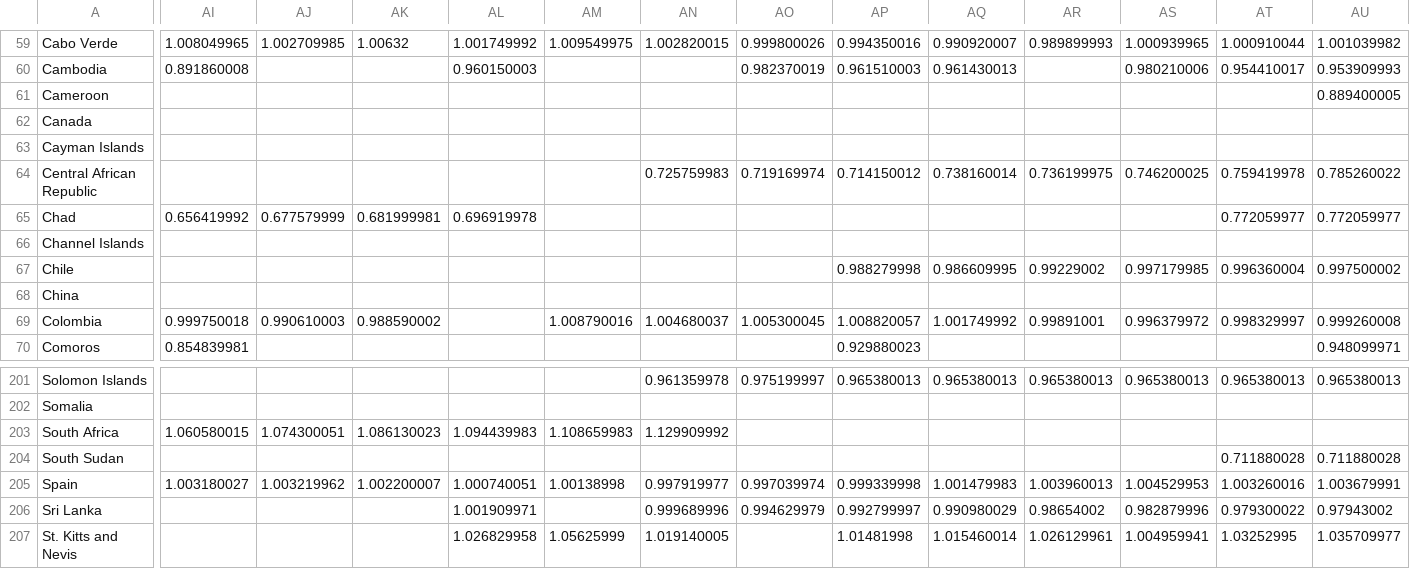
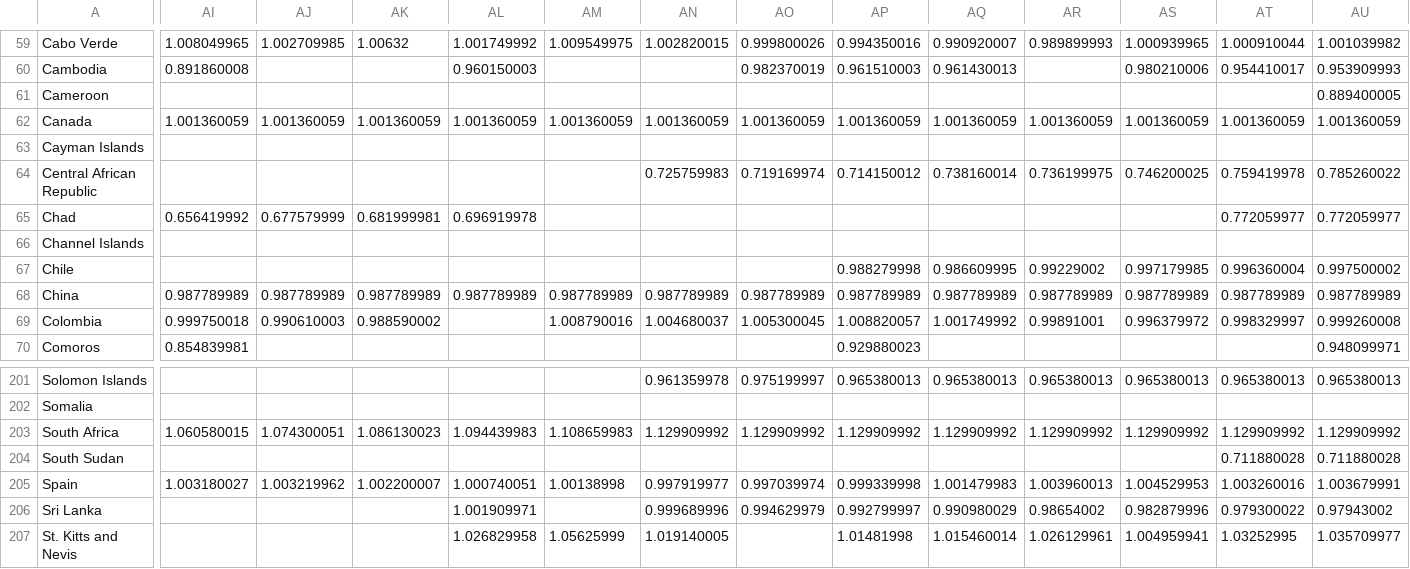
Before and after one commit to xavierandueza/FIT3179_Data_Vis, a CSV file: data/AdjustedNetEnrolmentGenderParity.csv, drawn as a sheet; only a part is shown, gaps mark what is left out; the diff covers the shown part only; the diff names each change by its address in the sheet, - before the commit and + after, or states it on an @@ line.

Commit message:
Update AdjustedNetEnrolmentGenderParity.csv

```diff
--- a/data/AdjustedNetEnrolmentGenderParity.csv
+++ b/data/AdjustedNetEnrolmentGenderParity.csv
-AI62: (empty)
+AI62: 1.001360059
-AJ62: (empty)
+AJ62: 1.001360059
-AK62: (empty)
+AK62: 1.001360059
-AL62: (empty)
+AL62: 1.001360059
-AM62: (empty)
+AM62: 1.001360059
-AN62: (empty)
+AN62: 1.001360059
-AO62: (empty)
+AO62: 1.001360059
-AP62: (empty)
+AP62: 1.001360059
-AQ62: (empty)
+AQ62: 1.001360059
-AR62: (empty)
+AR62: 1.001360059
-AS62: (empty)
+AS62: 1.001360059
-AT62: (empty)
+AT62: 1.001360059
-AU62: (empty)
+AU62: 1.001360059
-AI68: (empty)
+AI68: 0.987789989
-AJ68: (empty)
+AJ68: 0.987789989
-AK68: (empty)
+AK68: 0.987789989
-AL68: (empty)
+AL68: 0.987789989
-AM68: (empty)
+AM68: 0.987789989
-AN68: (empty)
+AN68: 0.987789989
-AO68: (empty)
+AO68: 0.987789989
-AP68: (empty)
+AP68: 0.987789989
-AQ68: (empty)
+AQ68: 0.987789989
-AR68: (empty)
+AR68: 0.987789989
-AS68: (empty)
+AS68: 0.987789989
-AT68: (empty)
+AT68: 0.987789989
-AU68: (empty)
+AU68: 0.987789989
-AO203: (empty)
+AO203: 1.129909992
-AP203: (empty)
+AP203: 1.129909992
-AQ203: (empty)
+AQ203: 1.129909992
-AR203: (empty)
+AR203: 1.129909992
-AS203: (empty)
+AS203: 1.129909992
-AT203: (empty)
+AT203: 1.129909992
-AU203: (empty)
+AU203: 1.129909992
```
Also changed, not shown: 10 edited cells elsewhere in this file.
-=-=-=-=-
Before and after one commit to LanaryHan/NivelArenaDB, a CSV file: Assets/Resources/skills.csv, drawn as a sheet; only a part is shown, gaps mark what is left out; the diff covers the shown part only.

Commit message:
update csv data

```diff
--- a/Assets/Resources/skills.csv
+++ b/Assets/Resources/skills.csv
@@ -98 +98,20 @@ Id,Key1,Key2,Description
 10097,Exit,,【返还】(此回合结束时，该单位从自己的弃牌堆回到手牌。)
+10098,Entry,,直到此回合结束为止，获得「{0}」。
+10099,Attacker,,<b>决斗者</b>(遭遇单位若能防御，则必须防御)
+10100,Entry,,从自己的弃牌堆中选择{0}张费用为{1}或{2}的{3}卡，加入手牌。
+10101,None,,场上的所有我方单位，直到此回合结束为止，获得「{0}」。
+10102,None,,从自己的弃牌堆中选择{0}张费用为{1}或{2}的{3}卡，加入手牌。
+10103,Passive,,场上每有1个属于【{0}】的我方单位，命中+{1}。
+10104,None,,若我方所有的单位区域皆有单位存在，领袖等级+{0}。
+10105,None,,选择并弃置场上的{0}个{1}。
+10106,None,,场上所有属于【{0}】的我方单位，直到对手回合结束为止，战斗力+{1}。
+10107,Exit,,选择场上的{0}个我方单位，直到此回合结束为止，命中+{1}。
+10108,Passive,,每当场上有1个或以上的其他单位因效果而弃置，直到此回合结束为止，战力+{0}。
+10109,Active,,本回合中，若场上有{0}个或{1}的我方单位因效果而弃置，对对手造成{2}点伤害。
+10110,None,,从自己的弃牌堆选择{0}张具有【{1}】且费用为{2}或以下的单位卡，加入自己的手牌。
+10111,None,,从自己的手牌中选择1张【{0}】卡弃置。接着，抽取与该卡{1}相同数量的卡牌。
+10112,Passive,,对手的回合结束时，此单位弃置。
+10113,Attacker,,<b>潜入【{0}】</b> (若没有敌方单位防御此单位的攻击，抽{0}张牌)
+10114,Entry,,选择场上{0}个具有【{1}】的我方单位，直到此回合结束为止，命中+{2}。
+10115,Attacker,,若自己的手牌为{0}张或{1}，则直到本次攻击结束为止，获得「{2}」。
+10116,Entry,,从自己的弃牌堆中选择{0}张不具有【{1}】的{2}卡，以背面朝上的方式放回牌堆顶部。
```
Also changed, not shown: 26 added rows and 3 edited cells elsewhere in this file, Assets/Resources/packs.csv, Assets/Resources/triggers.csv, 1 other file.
-=-=-=-=-
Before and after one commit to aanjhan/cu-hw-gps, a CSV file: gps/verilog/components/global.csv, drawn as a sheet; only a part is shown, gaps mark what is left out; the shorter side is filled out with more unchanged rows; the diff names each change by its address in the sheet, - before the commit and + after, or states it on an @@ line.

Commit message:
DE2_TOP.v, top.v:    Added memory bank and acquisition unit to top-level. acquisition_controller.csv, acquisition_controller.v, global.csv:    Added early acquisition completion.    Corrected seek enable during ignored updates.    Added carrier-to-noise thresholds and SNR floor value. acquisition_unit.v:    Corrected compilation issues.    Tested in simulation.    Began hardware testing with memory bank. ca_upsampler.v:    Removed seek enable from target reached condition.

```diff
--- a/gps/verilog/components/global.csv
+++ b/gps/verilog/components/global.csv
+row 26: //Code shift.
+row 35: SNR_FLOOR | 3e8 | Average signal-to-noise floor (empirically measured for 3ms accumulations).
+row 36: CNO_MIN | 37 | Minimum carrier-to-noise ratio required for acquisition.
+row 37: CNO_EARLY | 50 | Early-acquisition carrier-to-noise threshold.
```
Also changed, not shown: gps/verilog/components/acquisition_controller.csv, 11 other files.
-=-=-=-=-
### AIM OF THE TASK
Could you copy every line from the records that mentions the word "Entry"?

### WRITTEN ANSWER
+10098,Entry,,直到此回合结束为止，获得「{0}」。
+10100,Entry,,从自己的弃牌堆中选择{0}张费用为{1}或{2}的{3}卡，加入手牌。
+10114,Entry,,选择场上{0}个具有【{1}】的我方单位，直到此回合结束为止，命中+{2}。
+10116,Entry,,从自己的弃牌堆中选择{0}张不具有【{1}】的{2}卡，以背面朝上的方式放回牌堆顶部。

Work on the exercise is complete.